County formally accepts ARPA funds
Shoshone County Commissioner John Hansen signs a resolution formally accepting the $2.5 million Shoshone County allocation of the Coronavirus State and Local Fiscal Recovery Fund program authorized by the American Rescue Plan Act, while fellow commissioners Mike Fitzgerald and Jay Huber look on.
Photo by JOSH McDONALD
Staff Reporter | May 12, 2022 10:25 AM
WALLACE — The Shoshone Board of County Commissioners recently signed a resolution formally accepting the $2.5 million Shoshone County allocation of the Coronavirus State and Local Fiscal Recovery Fund program (CSLFRF) authorized by the American Rescue Plan Act (ARPA).
Now that the funds have been accepted, applications are being accepted by Shoshone County Grant Administrator Colleen Rosson — whose job it is to ensure the funds are used in compliance with the regulatory and statutory requirements provided by the United States Department of the Treasury, track funds and review project funding requests submitted to Shoshone County.
The funds must be used in a way that fit the following criteria:
Replace lost public sector revenue; Respond to the far-reaching public health and negative economic impacts of the pandemic; Provide premium pay for essential workers; Invest in water, sewer and broadband infrastructure.
“This is money that needs to be treated like a budget,” said Shoshone County Grant Administrator Colleen Rosson. “It has to be run through a budgetary process.”
The county now has to have the money obligated to its various recipients by December 2024, and subsequently spent by December 2026.
“These monies may be used for bigger projects that take longer to build out than just two years,” Rosson said.
The county is wisely putting the onus on the groups who apply to receive funding to prove how their projects meet the specific criteria, as well as shown how the money will specifically be spent — this will give Rosson and the BOCC a line-by-line reports that can be used for any potential auditing.
BOCC Chairman Mike Fitzgerald discussed how the $2.5 million will likely be split, with the county using $500,000 to do some backfill for projects that directly benefit the courthouse, such as its heating and cooling system — which, by upgrading, can improve the air quality of the aging building. The rest of the money will be available at the external project level.
“We know that we’re going to look at projects with the highest need, as well as getting the most for our money,” Fitzgerald said. “We may even see where there might be places where we can combine funds for even bigger impacts… Things like grant matches, or if a project needs a small nudge in order to get off the ground. But we also have some internal county needs that can be covered here as well.”
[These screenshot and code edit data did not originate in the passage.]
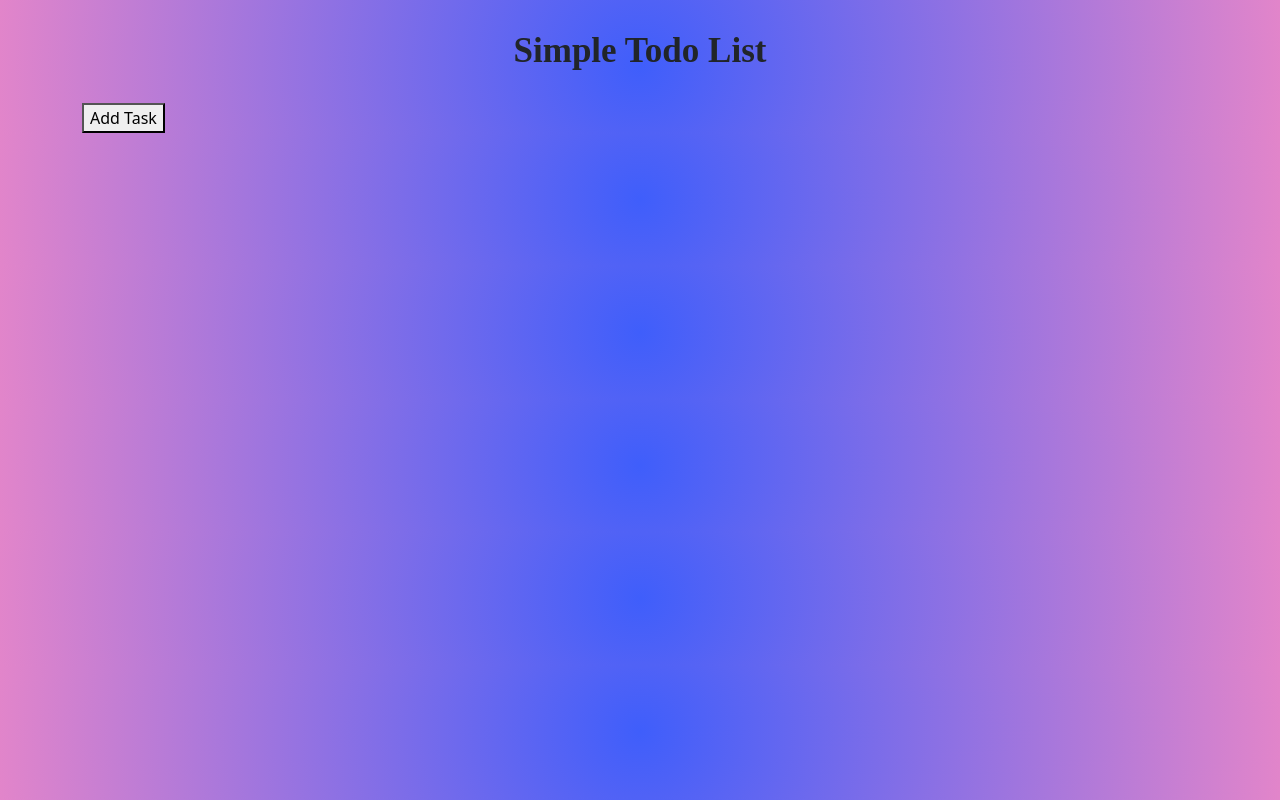
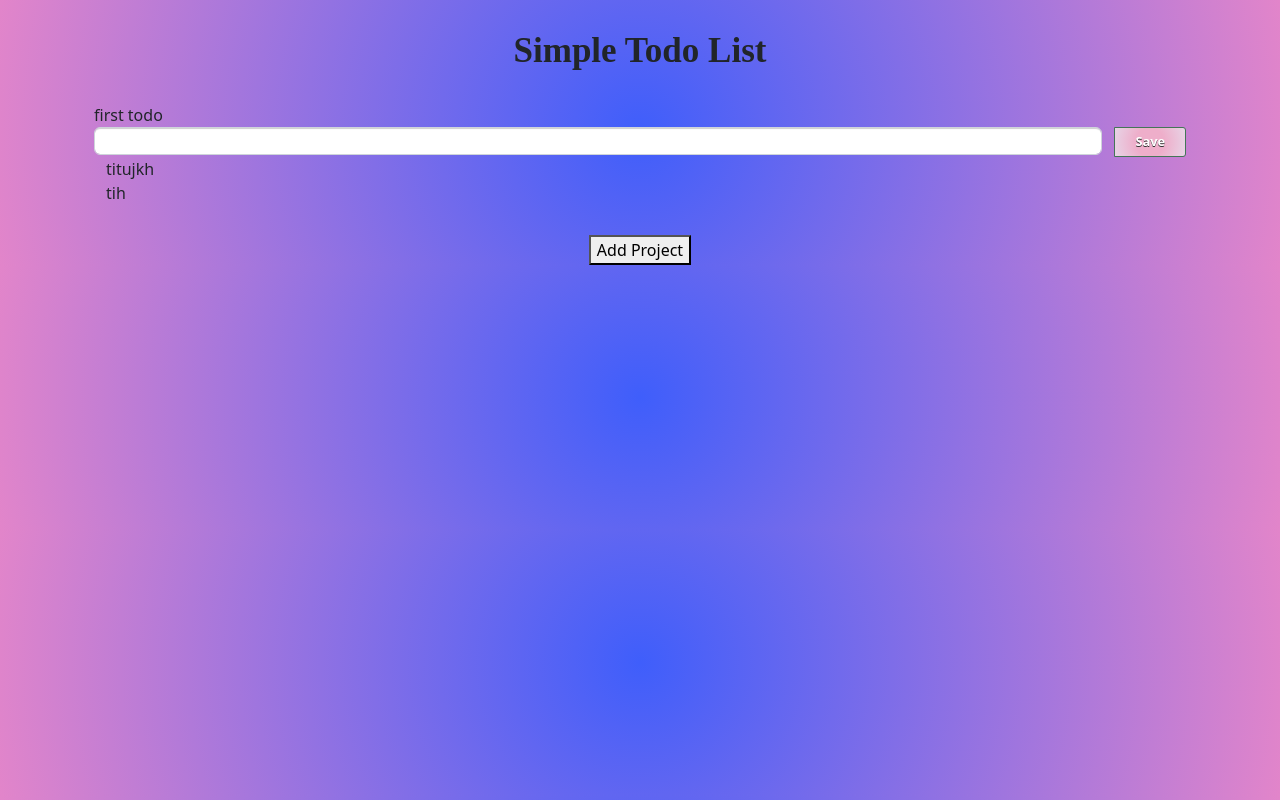
Before and after one commit to Ritter1111/todoReact, a React (Create React App) app: page / in a window 1280 px wide. Built offline with nearby package versions, Linux system fonts and the light colour scheme.

Commit message:
fixed the error of adding a new project

```diff
--- a/src/App.css
+++ b/src/App.css
@@ -80,3 +80,15 @@ body {
   color: black;
   text-decoration: line-through;
 }
+.btn{
+  float: right;
+}
+.button_new{
+ margin-top: 50px;
+ text-align: center;
+}
+.add-project-element{
+  display: flex;
+  justify-content: center;
+  margin-top: 30px;
+}
--- a/src/App.js
+++ b/src/App.js
@@ -6,12 +6,23 @@ import AddProject from "./components/AddProject/AddProject";
 
 function App() {
   const [projectItem, setProjectItem] = useState([
-    // {
-    //   id: 1,
-    //   title: "first todo",
-    //   status: false,
-    //   tasks:[]
-    // },
+    {
+      id: 1,
+      title: "first todo",
+      status: false,
+      tasks: [
+        {
+          id: 1,
+          name: "titujkh",
+          isCompleted: false,
+        },
+        {
+          id: 2,
+          name: "tih",
+          isCompleted: false,
+        },
+      ],
+    },
     // {
     //   id: 2,
     //   title: "second todo",
@@ -23,6 +34,25 @@ function App() {
     //   status: false,
     // },
   ]);
+
+  function addTaskToProject(projectId, taskId, taskName) {
+    const projects = projectItem.map((element) => {
+      if (element.id != projectId) {
+        return element;
+      } else {
+        return {
+          ...element,
+          tasks: [
+            ...element.tasks,
+            { id: taskId, name: taskName, isCompleted: false },
+          ],
+        };
+      }
+    });
+
+    setProjectItem(projects);
+  }
+
   function newProject(id, title) {
     setProjectItem([
       ...projectItem,
@@ -30,6 +60,7 @@ function App() {
         id: id,
         title: title,
         status: false,
+        tasks: [],
       },
     ]);
   }
@@ -37,8 +68,11 @@ function App() {
   return (
     <Container>
       <Header />
+      <ProjectList
+        projectItem={projectItem}
+        addTaskToProject={addTaskToProject}
+      />
       <AddProject setProjectItem={newProject} />
-      <ProjectList projectItem={projectItem} />
     </Container>
   );
 }
--- a/src/components/AddProject/AddProject.js
+++ b/src/components/AddProject/AddProject.js
@@ -8,11 +8,16 @@ export default function AddProject({ setProjectItem }) {
 
   return (
     <>
-
+    <div className="add-project-element">
       <Button setShowed={setShowed} showed={showed} />
       {showed ? (
-        <InputTask showed={showed} setShowed={setShowed} setProjectItem={setProjectItem} />
+        <InputTask
+          showed={showed}
+          setShowed={setShowed}
+          setProjectItem={setProjectItem}
+        />
       ) : null}
+      </div>
     </>
   );
 }
--- a/src/components/Button/Button.js
+++ b/src/components/Button/Button.js
@@ -5,7 +5,7 @@ export default function Button({ showed, setShowed }) {
   const onClick = () => {
     setShowed(true);
   };
-  return <div>{!showed && <button onClick={onClick}>Add Task</button>}</div>;
+  return <div>{!showed && <button onClick={onClick}>Add Project</button>}</div>;
 }
 Button.propTypes = {
   showed: propTypes.bool,
--- a/src/components/InputTask/InputTask.js
+++ b/src/components/InputTask/InputTask.js
@@ -5,14 +5,15 @@ import { v4 as uuidv4 } from "uuid";
 export default function InputTask({ setShowed, setProjectItem }) {
   const inputRef = useRef(null);
   function saveForm() {
-    setShowed(true);
+    setShowed(false);
     setProjectItem(uuidv4(), inputRef.current.value);
   }
   return (
     <div>
-      <input placeholder="Enter the task" ref={inputRef} />
-     <button onClick={saveForm}>Save</button>
+       <input placeholder="Enter the task" ref={inputRef} />
+       <button onClick={saveForm}>Save</button>
     </div>
+
   );
 }
 InputTask.propTypes = {
--- a/src/components/ProjectComponent/ProjectComponent.js
+++ b/src/components/ProjectComponent/ProjectComponent.js
@@ -1,26 +1,30 @@
 import React, { useState } from "react";
 import propTypes from "prop-types";
-import { FontAwesomeIcon } from "@fortawesome/react-fontawesome";
-import {
-  faCheck,
-  faTrash,
-  faMarker,
-  faSave,
-} from "@fortawesome/free-solid-svg-icons";
+import { v4 as uuidv4 } from 'uuid';
+// import { FontAwesomeIcon } from "@fortawesome/react-fontawesome";
+// import {
+//   faCheck,
+//   faTrash,
+//   faMarker,
+//   faSave,
+// } from "@fortawesome/free-solid-svg-icons";
 import { Row, Col, FormControl } from "react-bootstrap";
+import TasksList from "./TasksList";
 
-export default function ProjectComponent({ projectItem }) {
-  const [edit] = useState(null);
+export default function ProjectComponent({ projectItem, addTaskToProject }) {
+  //   const [edit] = useState(null);
   const [value, setValue] = useState(" ");
 
   function saveTodo() {
     // setProjectItem(uuidv4(),value);
+    // console.log('fhhffj')
+    addTaskToProject(projectItem.id,uuidv4(),value)
   }
-  function deleteTodo() {
+  //   function deleteTodo() {
   // let newTodo = [...projectprojectItem].filter((projectItem) => projectItem.id != id);
   // setProjectprojectItem(newTodo);
-  }
-  function statusTodo() {
+  //   }
+  //   function statusTodo() {
   // let newTodo = [...projectprojectItem].filter((projectItem) => {
   //   if (projectItem.id == id) {
   //     projectItem.status = !projectItem.status;
@@ -28,11 +32,11 @@ export default function ProjectComponent({ projectItem }) {
   //   return projectItem;
   // });
   // setProjectprojectItem(newTodo);
-  }
-  function editTodo() {
+  //   }
+  //   function editTodo() {
   // setEdit(id);
   // setValue(title);
-  }
+  //   }
   //   function saveTodo() {
   // let newTodo = [...projectprojectItem].map((projectItem) => {
   //   if (projectItem.id == id) {
@@ -46,7 +50,7 @@ export default function ProjectComponent({ projectItem }) {
 
   return (
     <>
-      <div key={projectItem.id} className="listprojectItem">
+      {/* <div key={projectItem.id} className="listprojectItem">
       {edit == projectItem.id ? (
         <div>
           <input
@@ -57,8 +61,7 @@ export default function ProjectComponent({ projectItem }) {
         </div>
       ) : (
         <div className={projectItem.status ? "close" : ""}>
-            {" "}
-            {projectItem.title}{" "}
+          {projectItem.title}
         </div>
       )}
       {edit == projectItem.id ? (
@@ -87,7 +90,12 @@ export default function ProjectComponent({ projectItem }) {
           </button>
         </div>
       )}
+    </div> */}
+      <Row>
+        <div className={projectItem.status ? "close" : ""}>
+          {projectItem.title}
         </div>
+      </Row>
       <Row>
         <Col className="addTodoForm">
           <FormControl
@@ -101,10 +109,13 @@ export default function ProjectComponent({ projectItem }) {
           </button>
         </Col>
       </Row>
+      <Row>
+        <TasksList tasks={projectItem.tasks}/>
+      </Row>
     </>
   );
 }
 ProjectComponent.propTypes = {
   projectItem: propTypes.object,
-  setProjectItem: propTypes.func,
+  addTaskToProject:propTypes.func,
 };
--- /dev/null
+++ b/src/components/ProjectComponent/TaskItem.js
@@ -0,0 +1,14 @@
+import React from "react";
+import propTypes from "prop-types";
+
+
+export default function TaskItem({ task }) {
+  return (
+    <div className="container">
+      {task.name}
+    </div>
+  );
+}
+TaskItem.propTypes = {
+  task: propTypes.object,
+};
--- /dev/null
+++ b/src/components/ProjectComponent/TasksList.js
@@ -0,0 +1,16 @@
+import React from "react";
+import propTypes from "prop-types";
+import TaskItem from "./TaskItem";
+
+export default function TasksList({ tasks }) {
+  return (
+    <div className="container">
+      {tasks.map((item, i) => (
+        <TaskItem key={i} task={item} />
+      ))}
+    </div>
+  );
+}
+TasksList.propTypes = {
+  tasks: propTypes.array,
+};
--- a/src/components/ProjectList/ProjectList.js
+++ b/src/components/ProjectList/ProjectList.js
@@ -2,15 +2,16 @@ import React from "react";
 import propTypes from "prop-types";
 import ProjectComponent from "../ProjectComponent/ProjectComponent";
 
-export default function ProjectList({ projectItem }) {
+export default function ProjectList({ projectItem, addTaskToProject}) {
   return (
     <div className="container">
       {projectItem.map((item, i) => (
-        <ProjectComponent key={i} projectItem={item} />
+        <ProjectComponent key={i} projectItem={item} addTaskToProject={addTaskToProject}/>
       ))}
     </div>
   );
 }
 ProjectList.propTypes = {
   projectItem: propTypes.array,
+  addTaskToProject:propTypes.func,
 };
```
Lines whose indentation alone changed are shown as unchanged.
Rosson will serve as the contact to send project funding requests to the county. Funding requests that follow Treasury guidelines will be evaluated for highest long-term impact that align with the local community’s needs.
For more information or to request a project proposal form, email Colleen Rosson at firstname.lastname@example.org.